USDA projects record agricultural exports of $140 billion for fiscal year 2013. Agriculture Secretary Tom Vilsack tied the announcement to frustration with Congress over lack of progress on a new farm bill.

 “We’re counting on Congress to help keep up this momentum. With just a few weeks left before expiration of many Farm Bill programs, including trade promotion programs that return $35 in economic benefits for every dollar invested, producers and rural communities need passage of a comprehensive Food, Farm and Jobs Bill as soon as possible,” Vilsack said in a statement.  

Vilsack also links immigration reform to sound future for U.S. ag trade.

After noting a new farm bill was vital, he added this kicker: “America’s farmers and ranchers need a reliable and stable agricultural workforce to keep up production. House passage of the commonsense immigration reform measure already approved by a bipartisan majority in the U.S. Senate, would further strengthen American agriculture and keep the U.S. on solid footing to maintain strong exports in the years to come.”

While the average size of U.S. crop farms has changed little in three decades, the, USDA says in a new report that this seeming stability masks important structural changes in the farm sector: growing numbers of very small and very large farms and declining numbers of mid-sized farms. In the process, cropland acreage is moving toward much larger farms.

The acreage shift is substantial and widespread and follows from developments in technology and in farm organization. In 2011, 1.68 million U.S. farms had cropland, and the average size is 234 acres.

But there’s no such thing as an “average” farm according to the new report in the previous item.

Reason: Huge variation in farm size and skewed distribution.

For example, 80 percent of farms are smaller than the average 234 acres and the statistical median (where half the farms are smaller and half are larger) is just 45 acres!

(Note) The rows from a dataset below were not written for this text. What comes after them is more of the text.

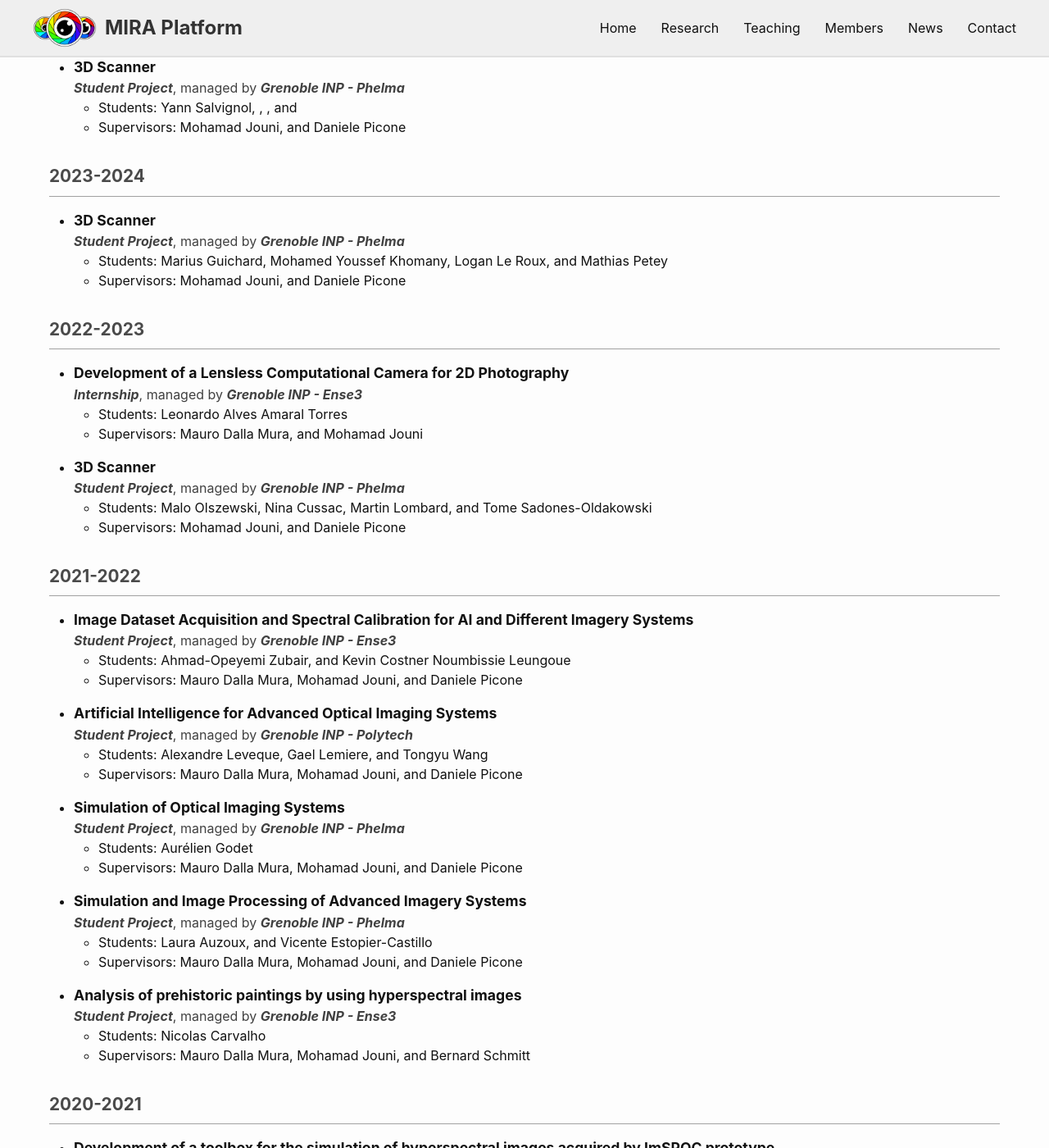
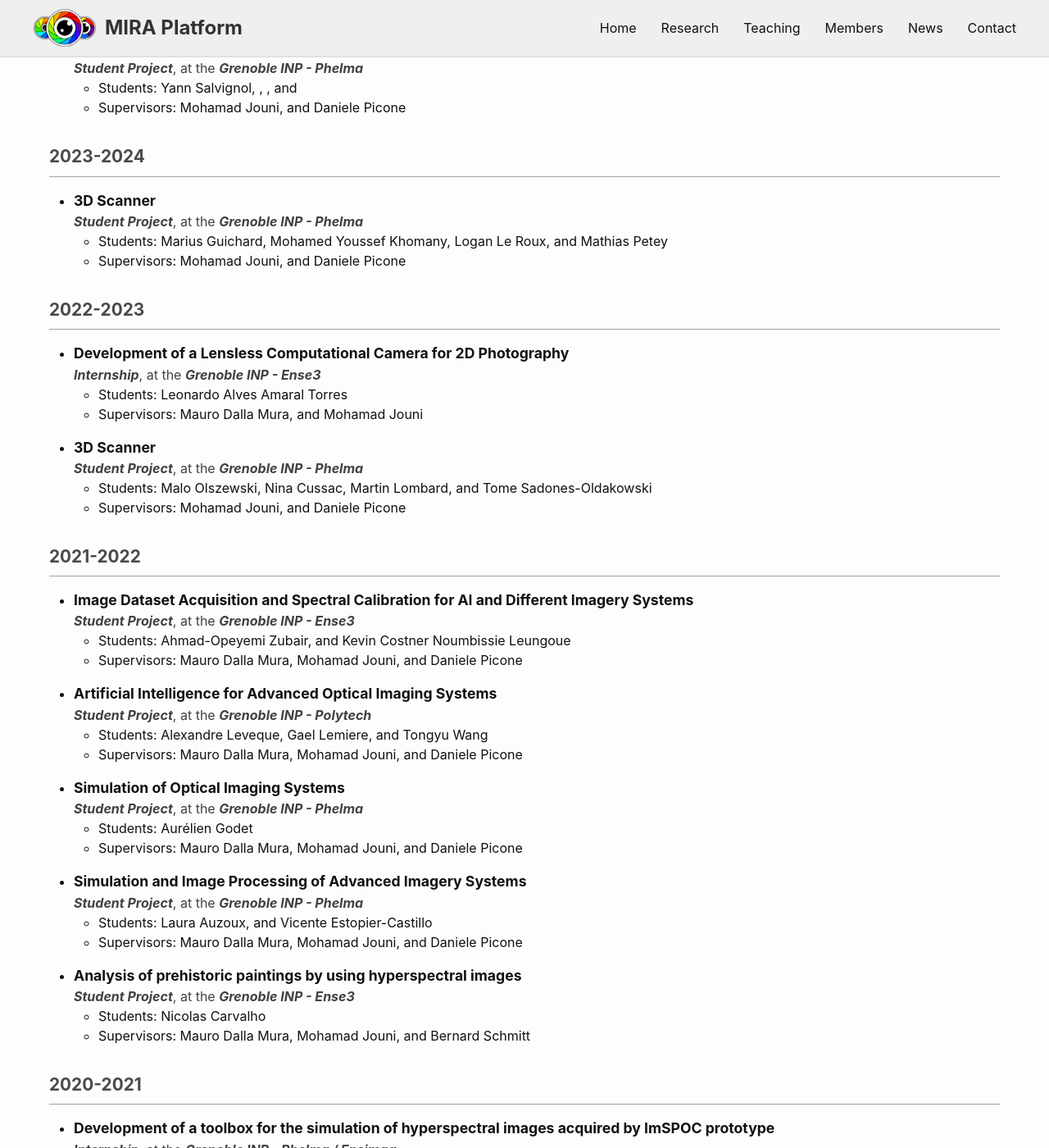
Before and after one commit to mira-imaging/mira-imaging.github.io, a Jekyll site: the page built from _pages_navbar/teaching.html, in a window 1280 px wide and 1400 px high, scrolled down 1030 px. Shown: the whole window at 82% size. Built offline with Jekyll 4.4.1, drawn with Linux system fonts in a browser that asks for light colours; some of the changed text lies outside the part shown.

Commit message:
Fix dims

```diff
--- a/_pages_navbar/teaching.html
+++ b/_pages_navbar/teaching.html
@@ -31,7 +31,7 @@ permalink: /teaching/
     </li>
 </ul>
 
-<br><br>
+<br>
 
 <h1 class="teaching-section-title">
     Student Projects
@@ -53,7 +53,7 @@ permalink: /teaching/
                 </div>
                 <div class="teaching-venue">
                     <b><i>{{ pub.type }}</i></b>,
-                    managed by <b><i>{{ pub.affiliation }}</i></b>
+                    at the <b><i>{{ pub.affiliation }}</i></b>
                 </div>
                 <ul class="teaching-authors">
                     <li>
```
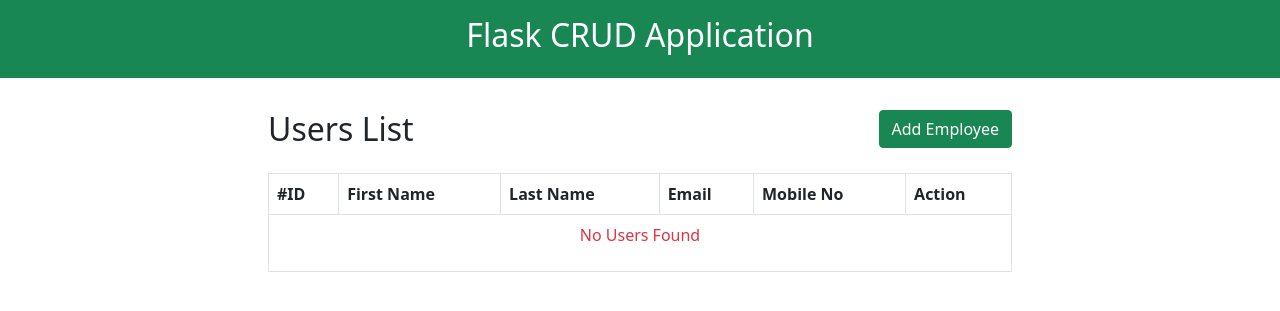
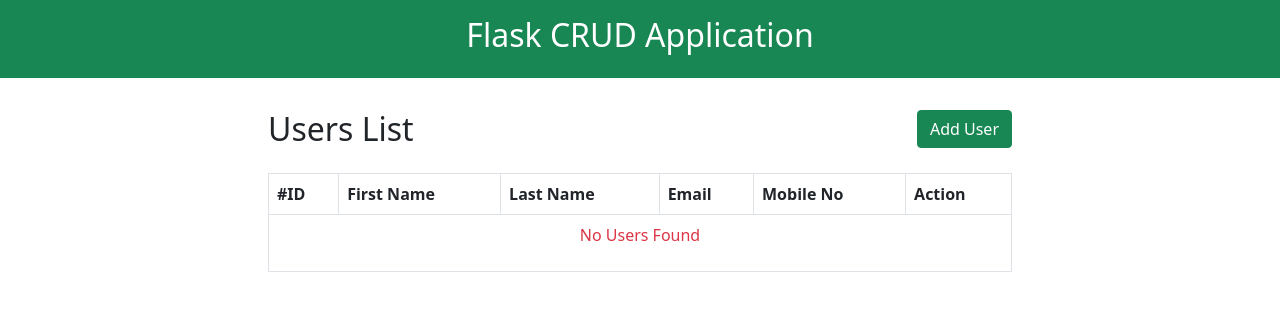
Before and after one commit to mredulorfiaz/flask-application-with-docker, a Flask app: page / in a window 1280 px wide. Shown: the top 311 px of the page. Run offline with Flask 2, Linux system fonts and the light colour scheme; data that the repository does not hold is empty; some libraries are stand-ins or nearby versions.

Commit message:
Update index.html

```diff
--- a/templates/index.html
+++ b/templates/index.html
@@ -23,7 +23,7 @@ FLASK CRUD Application
                 <h2 class="my-4">Users List</h2>
             </div>
             <div class="col-md-4 mt-4">
-                <a href="{{url_for('add_user')}}" class="btn btn-success float-end">Add Employee</a>
+                <a href="{{url_for('add_user')}}" class="btn btn-success float-end">Add User</a>
             </div>
         </div>
 
```
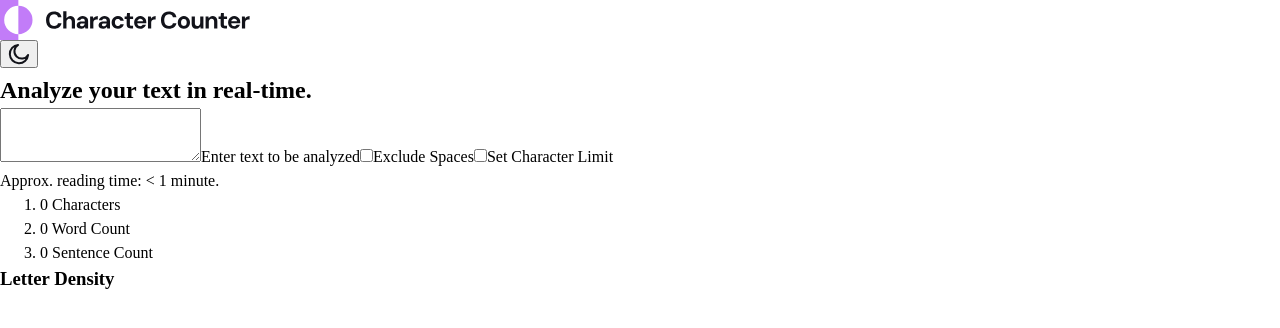
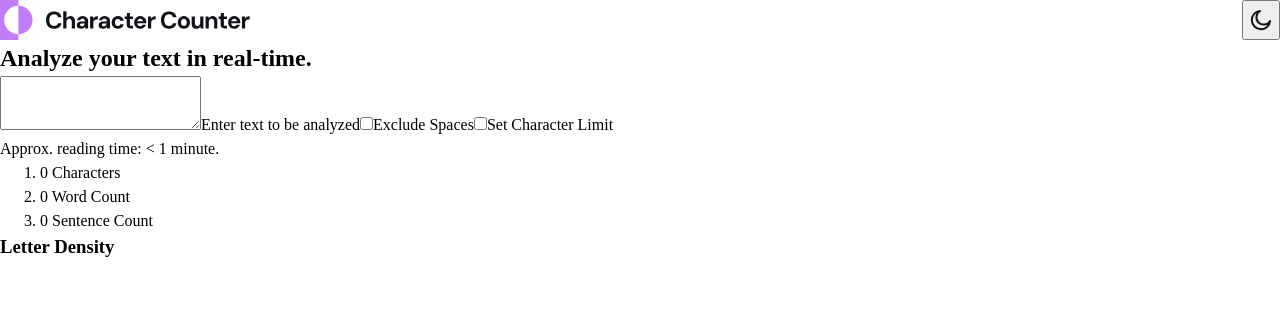
Before and after one commit to shimtandy/character-counter, a React (Vite) app: page / in a window 1280 px wide. Shown: the top 328 px of the page. Built offline with nearby package versions, Linux system fonts and the light colour scheme.

Commit message:
add dark/light img toggles for header

```diff
--- a/src/components/Header.jsx
+++ b/src/components/Header.jsx
@@ -4,17 +4,30 @@ import sunIcon from "/images/icon-sun.svg";
 import moonIcon from "/images/icon-moon.svg";
 import { useContext } from "react";
 import { ThemeContext } from "../contexts/ThemeContext";
+import "./styles/header.css";
 
 export default function Header({ setTheme }) {
     let theme = useContext(ThemeContext);
+
+    let buttonImgSrc = null;
+    let logoImgSrc = null;
+
+    if (theme === "light") {
+        buttonImgSrc = moonIcon;
+        logoImgSrc = lightLogo;
+    } else if (theme === "dark") {
+        buttonImgSrc = sunIcon;
+        logoImgSrc = darkLogo;
+    }
+
     return (
-        <header>
-            <img src={lightLogo} alt="Logo" />
+        <header className="pageHeader">
+            <img src={logoImgSrc} alt="Logo" />
 
             <button
                 onClick={() => setTheme(theme === "light" ? "dark" : "light")}
             >
-                <img src={moonIcon} alt="Light theme" />
+                <img src={buttonImgSrc} alt="Light theme" />
             </button>
         </header>
     );
--- /dev/null
+++ b/src/components/styles/header.css
@@ -0,0 +1,4 @@
+.pageHeader {
+    display: flex;
+    justify-content: space-between;
+}
```
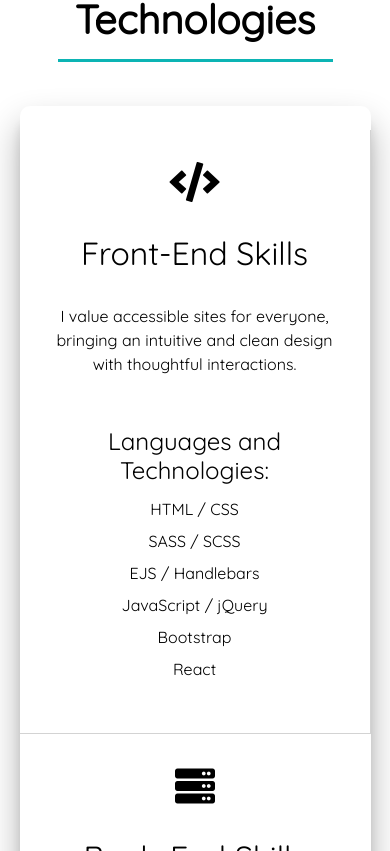
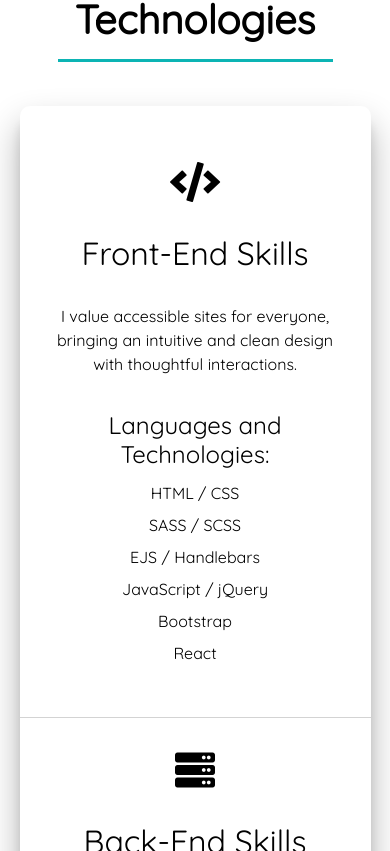
Before and after one commit to cwedwards9/react-portfolio, a React (Create React App) app: page / in a window 390 px wide. Shown: the part 2013-2864 px from the top of the page. Built offline with nearby package versions, Linux system fonts and the light colour scheme.

Commit message:
Edit layout, margin in both 'cards'.

```diff
--- a/src/mainSections/Tech.css
+++ b/src/mainSections/Tech.css
@@ -24,6 +24,9 @@
     width: 50%;
     padding: 2rem;
 }
+.front-end-tech {
+    border-right: 1px solid lightgray;
+}
 
 .front-end-tech h2,
 .back-end-tech h2 {
@@ -38,7 +41,7 @@
 .front-end-tech h3,
 .back-end-tech h3 {
     font-size: 1.5rem;
-    margin: 2rem 0 0.5rem;
+    margin: 1rem 0 0.5rem;
 }
 
 .front-end-tech ul,
@@ -60,6 +63,7 @@
     }
     .front-end-tech {
         width: 100%;
+        border-right: none;
         border-bottom: 1px solid lightgray;
     }
     .back-end-tech {
--- a/src/mainSections/Tech.js
+++ b/src/mainSections/Tech.js
@@ -1,12 +1,11 @@
 import React from "react";
 import './Tech.css';
-import { VscCode } from "react-icons/vsc"
 
 export default function Tech() {
     return (
       <div className="technologies">
-        <section className="front-end-tech" style={{borderRight: "1px solid lightgray"}}>
-            <i class="fas fa-code tech-icon"></i>
+        <section className="front-end-tech">
+            <i className="fas fa-code tech-icon"></i>
             <h2>Front-End Skills</h2>
             <p>I value accessible sites for everyone, bringing an intuitive and clean design with thoughtful interactions.</p>
             <h3>Languages and Technologies:</h3>
@@ -21,7 +20,7 @@ export default function Tech() {
         </section>
 
         <section className="back-end-tech">
-            <i class="fas fa-server tech-icon"></i>
+            <i className="fas fa-server tech-icon"></i>
             <h2>Back-End Skills</h2>
             <p>I value keeping code organized and modular. Security and efficiency are always a priority.</p>
             <h3>Languages and Technologies:</h3>
```
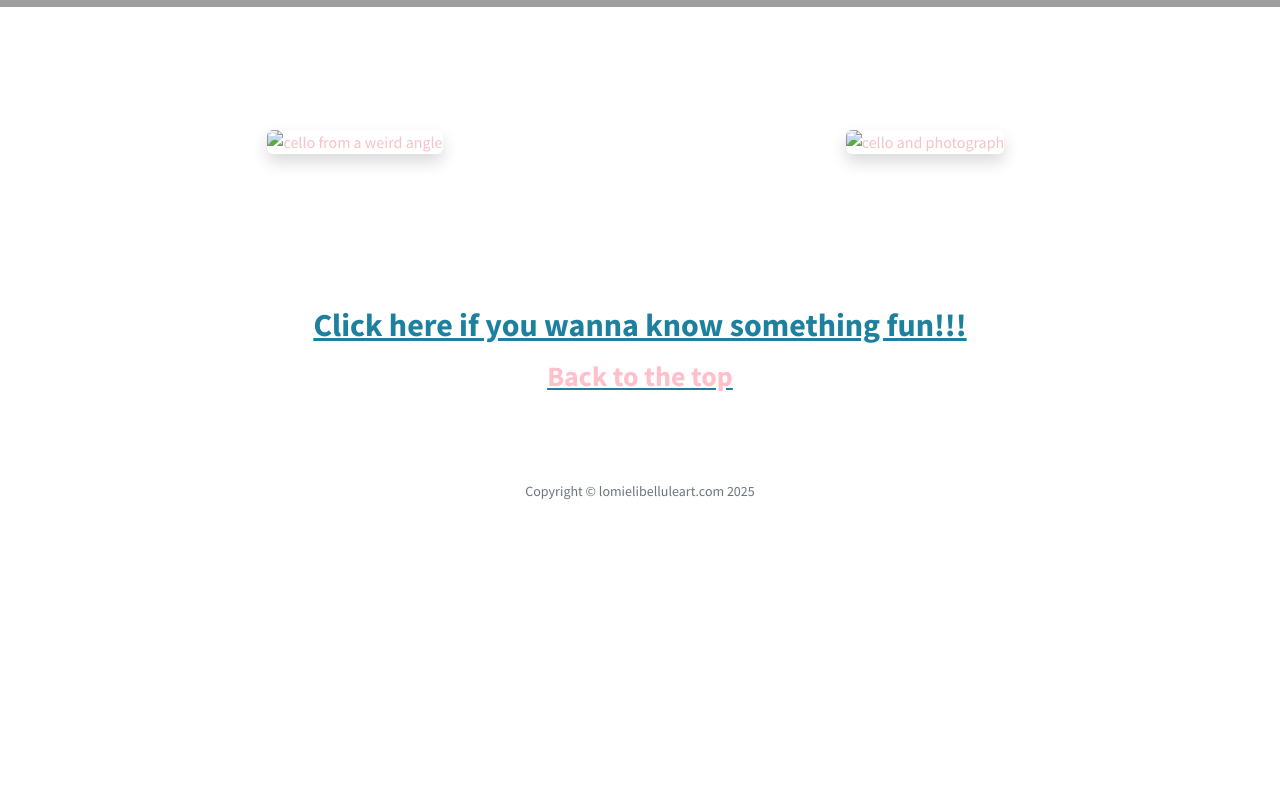
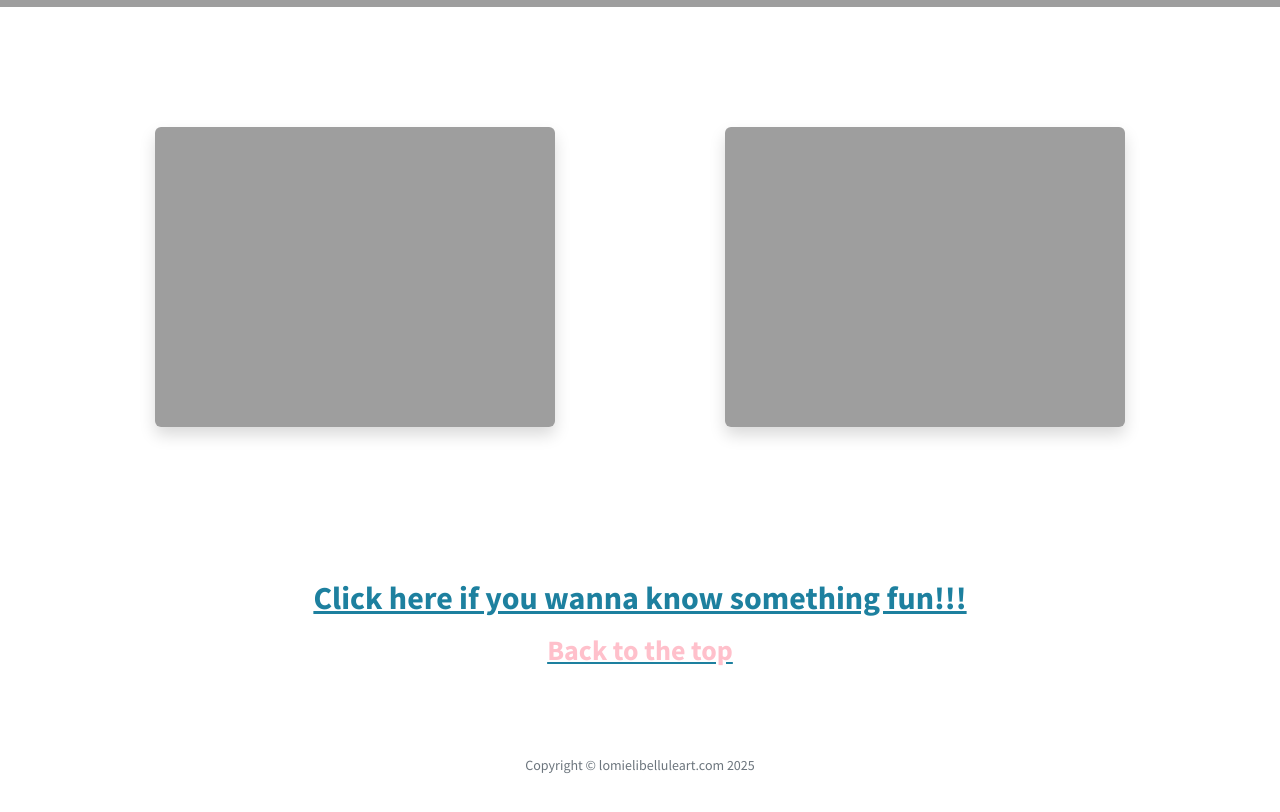
Before and after one commit to Lomielibellule/Lomielibellule, a plain HTML site: page cello.html in a window 1280 px wide. Shown: the part 1600-2412 px from the top of the page. Before the commit the page ends 2182 px from the top, so only its background shows below. Drawn offline with nearby package versions, Linux system fonts and the light colour scheme; the site is published under a folder, as on GitHub Pages, so addresses that start at the root find nothing.

Commit message:
Add files via upload

```diff
--- a/cello.html
+++ b/cello.html
@@ -122,13 +122,13 @@
         <div class="container text-center">
           <div class="row justify-content-center">
             <div class="col-md-6 mb-3">
-              <img src="/assets/img/cello/weird_cello.jpg"
+              <img src="assets/img/cello/weird_cello.jpg"
                    alt="cello from a weird angle"
                    class="img-fluid rounded shadow"
                    style="max-height: 550px;">
             </div>
             <div class="col-md-6 mb-3">
-              <img src="/assets/img/cello/cello.jpg"
+              <img src="assets/img/cello/cello.jpg"
                    alt="cello and photograph"
                    class="img-fluid rounded shadow"
                    style="max-height: 550px;">
@@ -137,7 +137,7 @@
         </div>
       </section>
       <p>
-        <a href="/webapp.html"><h2 class="text-center anchor-link">Click here if you wanna know something fun!!!</h2></a>
+        <a href="/lomielibellule/webapp.html"><h2 class="text-center anchor-link">Click here if you wanna know something fun!!!</h2></a>
       </p>
       <a href="#page-top"> <h3 class="text-center anchor-link">Back to the top</h3></a>
         <!--footer-->
```
Also changed, not shown: index.html (+4 -4 lines).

On the other hand, the great majority of the cropland itself is in much larger farms — those with 1,000 acres or more. (With operations defined as cropland operated by a farm, both owned and rented, minus any cropland rented out to others.)

Other Washington news:

  • USDA’s Climate Change Program Office seeks public comments on a major new report just issued by the Office of the Chief Economist: Science-Based Methods for Entity-Scale Quantification of Greenhouse Gas Sources and Sinks from Agriculture and Forestry Practices. The report is the work of 38 scientists from across academia, USDA and the federal government, who are experts in greenhouse gas (GHG) estimation in the cropland, grazing land, livestock and forest management sectors. The report can be downloaded at There are detailed instructions for submitting comments included at the site. (They must be submitted within 45 days of the Aug. 28th Federal Register announcement.)
  • An estimated 14.5 percent of American households were still “food insecure” at least some time during the year 2012 according to a new USDA report, meaning they “lacked access to enough food for an active, healthy life for all household members”. The slight decline from 14.9 percent in 2011 is not considered “statistically significant” and the prevalence of “very low” food security didn’t drop at all. It was unchanged from 2011 at 5.7 percent. The numbers are rather puzzling in light of food stamp recipients soaring by 74 percent (to a record 47 million) and spending more than doubling (to a record $78 billion) since 2008.
  • FY 2013 Ethanol Feedstock Flexibility Program (FFP) results reported. This program authorizes the Secretary of Agriculture to purchase sugar (that would otherwise be forfeited to the Commodity Credit Corporation) and sell it to bioenergy companies as a feedstock for ethanol instead. In this first bidding process, CCC purchased 7,118 short tons of refined beet sugar in August for approximately $3.6 million (the same amount as if that sugar had been forfeited). CCC then re-sold the sugar to a bioenergy producer for approximately $900,000, resulting in a net cost to CCC of $2.7 million. Oops! The goal was to have no net cost by avoiding forfeitures. (CCC is now evaluating options to avoid September forfeitures.)